NRAS
Available structures
PDBOrtholog search: PDBe RCSB
Identifiers
AliasesNRAS, ALPS4, CMNS, N-ras, NCMS, NRAS1, NS6, Neuroblastoma RAS viral oncogene homolog, NRAS proto-oncogene, GTPase
External IDsOMIM: 164790 MGI: 97376 HomoloGene: 55661 GeneCards: NRAS
Orthologs
SpeciesHumanMouse
Entrez
Ensembl
UniProt
RefSeq (mRNA)

NM_002524

NM_010937
NM_001368638

RefSeq (protein)

NP_002515

n/a

Location (UCSC)Chr 1: 114.7 – 114.72 MbChr 3: 103.06 – 103.07 Mb
PubMed search[3][4]
Wikidata
View/Edit HumanView/Edit Mouse

NRAS is an enzyme that in humans is encoded by the NRAS gene. It was discovered by a small team of researchers led by Robin Weiss at the Institute of Cancer Research in London.[5][6] It was the third RAS gene to be discovered, and was named NRAS, for its initial identification in human neuroblastoma cells.

Function

The N-ras proto-oncogene is a member of the Ras gene family. It is mapped on chromosome 1, and it is activated in HL60, a promyelocytic leukemia line. The order of nearby genes is as follows: cen—CD2—NGFB—NRAS—tel.

The mammalian Ras gene family consists of the Harvey and Kirsten Ras genes (HRAS and KRAS), an inactive pseudogene of each (c-Hras2 and c-Kras1) and the N-Ras gene. They differ significantly only in the C-terminal 40 amino acids. These Ras genes have GTP/GDP binding and GTPase activity, and their normal function may be as G-like regulatory proteins involved in the normal control of cell growth.

The N-Ras gene specifies two main transcripts of 2 kb and 4.3 kb. The difference between the two transcripts is a simple extension through the termination site of the 2 kb transcript.

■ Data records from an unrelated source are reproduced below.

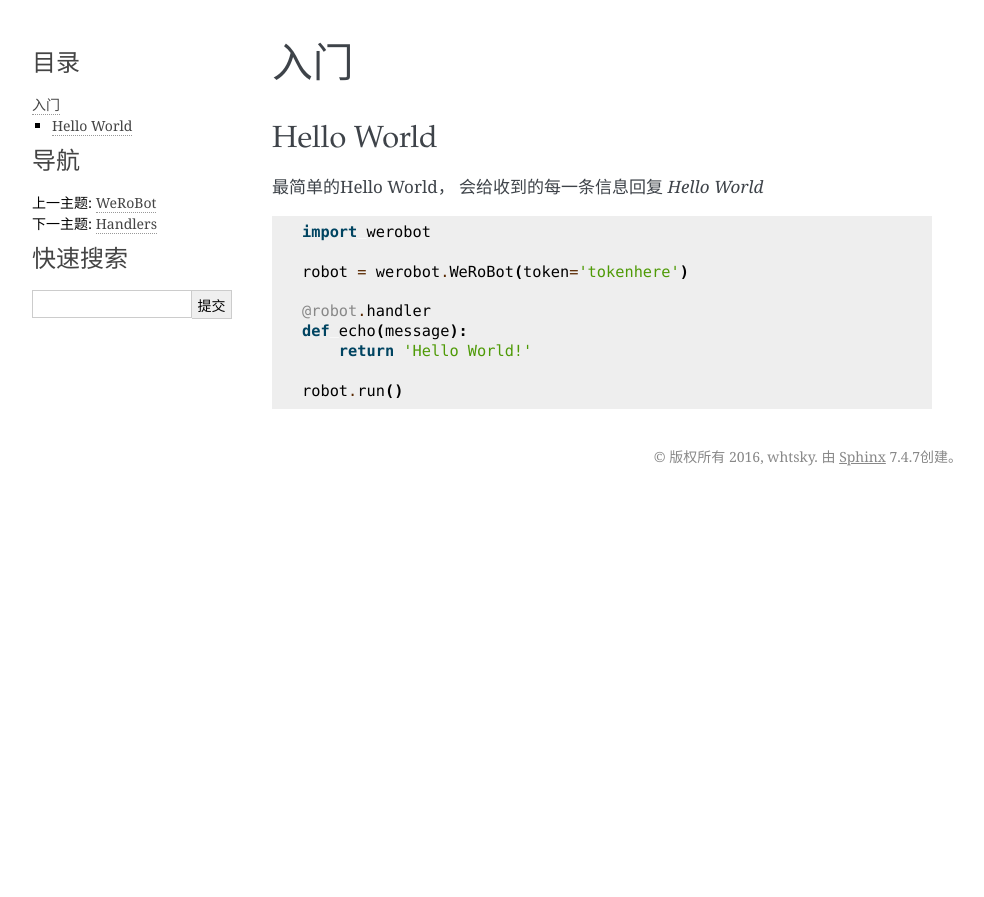
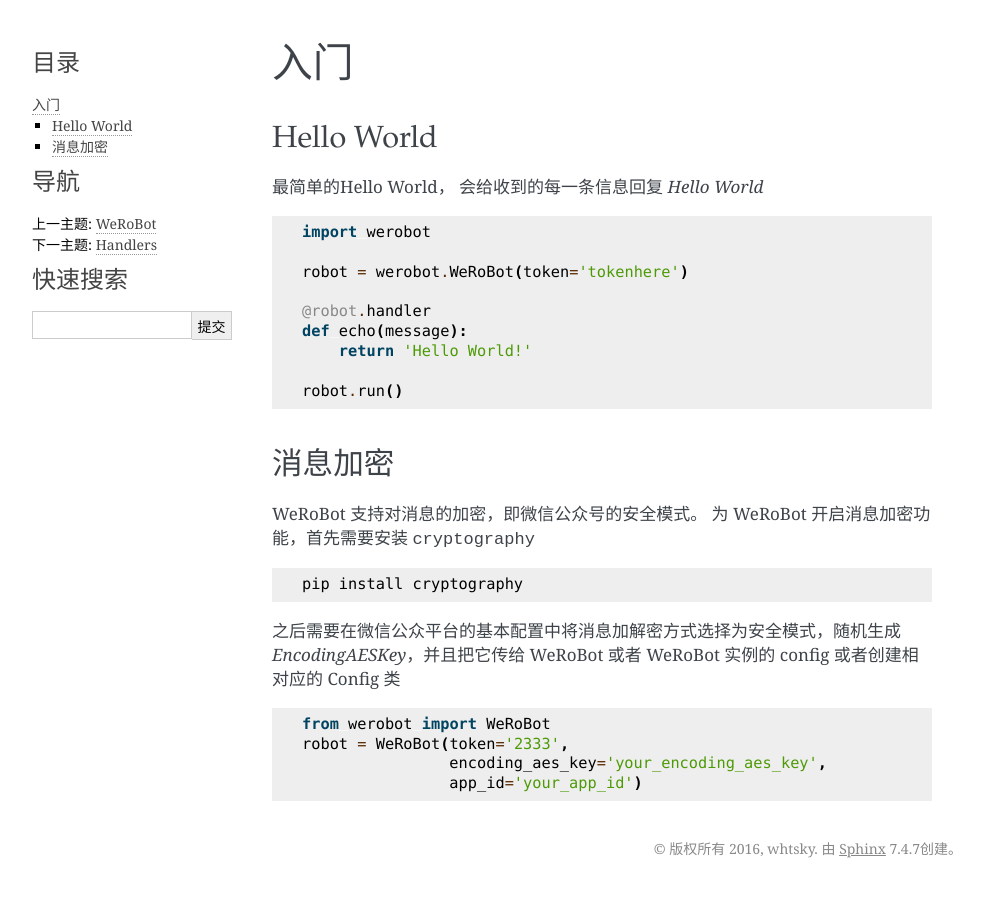
Before and after one commit to offu/WeRoBot, a Sphinx documentation site: the page built from docs/start.rst, in a window 1280 px wide. Shown: the top 897 px of the page, without its empty margins (148-1132 px from the left). Built offline with Sphinx 7.4.7, drawn with Linux system fonts in a browser that asks for light colours.

Commit message:
move encrypt doc to start

```diff
--- a/docs/index.rst
+++ b/docs/index.rst
@@ -16,7 +16,6 @@
     replies
     session
     config
-    encrypt
     contrib
     error-page
     client
--- a/docs/start.rst
+++ b/docs/start.rst
@@ -15,3 +15,18 @@
         return 'Hello World!'
 
     robot.run()
+
+消息加密
+--------------
+
+WeRoBot 支持对消息的加密，即微信公众号的安全模式。
+为 WeRoBot 开启消息加密功能，首先需要安装 ``cryptography`` ::
+
+    pip install cryptography
+
+之后需要在微信公众平台的基本配置中将消息加解密方式选择为安全模式，随机生成 `EncodingAESKey`，并且把它传给 WeRoBot 或者 WeRoBot 实例的 config 或者创建相对应的 Config 类 ::
+
+    from werobot import WeRoBot
+    robot = WeRoBot(token='2333',
+                    encoding_aes_key='your_encoding_aes_key',
+                    app_id='your_app_id')
```
Also changed, not shown: docs/encrypt.rst (deleted, +0 -25 lines).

The N-Ras gene consists of seven exons (-I, I, II, III, IV, V, VI). The smaller 2 kb transcript contains the VIa exon, and the larger 4.3 kb transcript contains the VIb exon which is just a longer form of the VIa exon. Both transcripts encode identical proteins as they differ only the 3′ untranslated region.[7]

Mutations

Mutations which change amino acid residues 12, 13 or 61 activate the potential of N-ras to transform cultured cells and are implicated in a variety of human tumors[7] e.g. melanoma.

As a drug target

Binimetinib (MEK162) has had a phase III clinical trial for NRAS Q61 mutant melanoma.[8]

References

  1. ^ a b c GRCh38: Ensembl release 89: ENSG00000213281 - Ensembl, May 2017
  2. ^ a b c GRCm38: Ensembl release 89: ENSMUSG00000027852 - Ensembl, May 2017
  3. ^ "Human PubMed Reference:". National Center for Biotechnology Information, U.S. National Library of Medicine.
  4. ^ "Mouse PubMed Reference:". National Center for Biotechnology Information, U.S. National Library of Medicine.
  5. ^ Marshall CJ, Hall A, Weiss RA (September 1982). "A transforming gene present in human sarcoma cell lines". Nature. 299 (5879): 171–3. Bibcode:1982Natur.299..171M. doi:10.1038/299171a0. PMID 6287287. S2CID 4342747.
  6. ^ Shimizu K, Goldfarb M, Perucho M, Wigler M (January 1983). "Isolation and preliminary characterization of the transforming gene of a human neuroblastoma cell line". PNAS. 80 (2): 383–7. Bibcode:1983PNAS...80..383S. doi:10.1073/pnas.80.2.383. PMC 393381. PMID 6300838.
  7. ^ a b "Entrez Gene: NRAS neuroblastoma RAS viral (v-ras) oncogene homolog".
  8. ^ Study Comparing the Efficacy of MEK162 Versus Dacarbazine in Unresectable or Metastatic NRAS Mutation-positive Melanoma

Further reading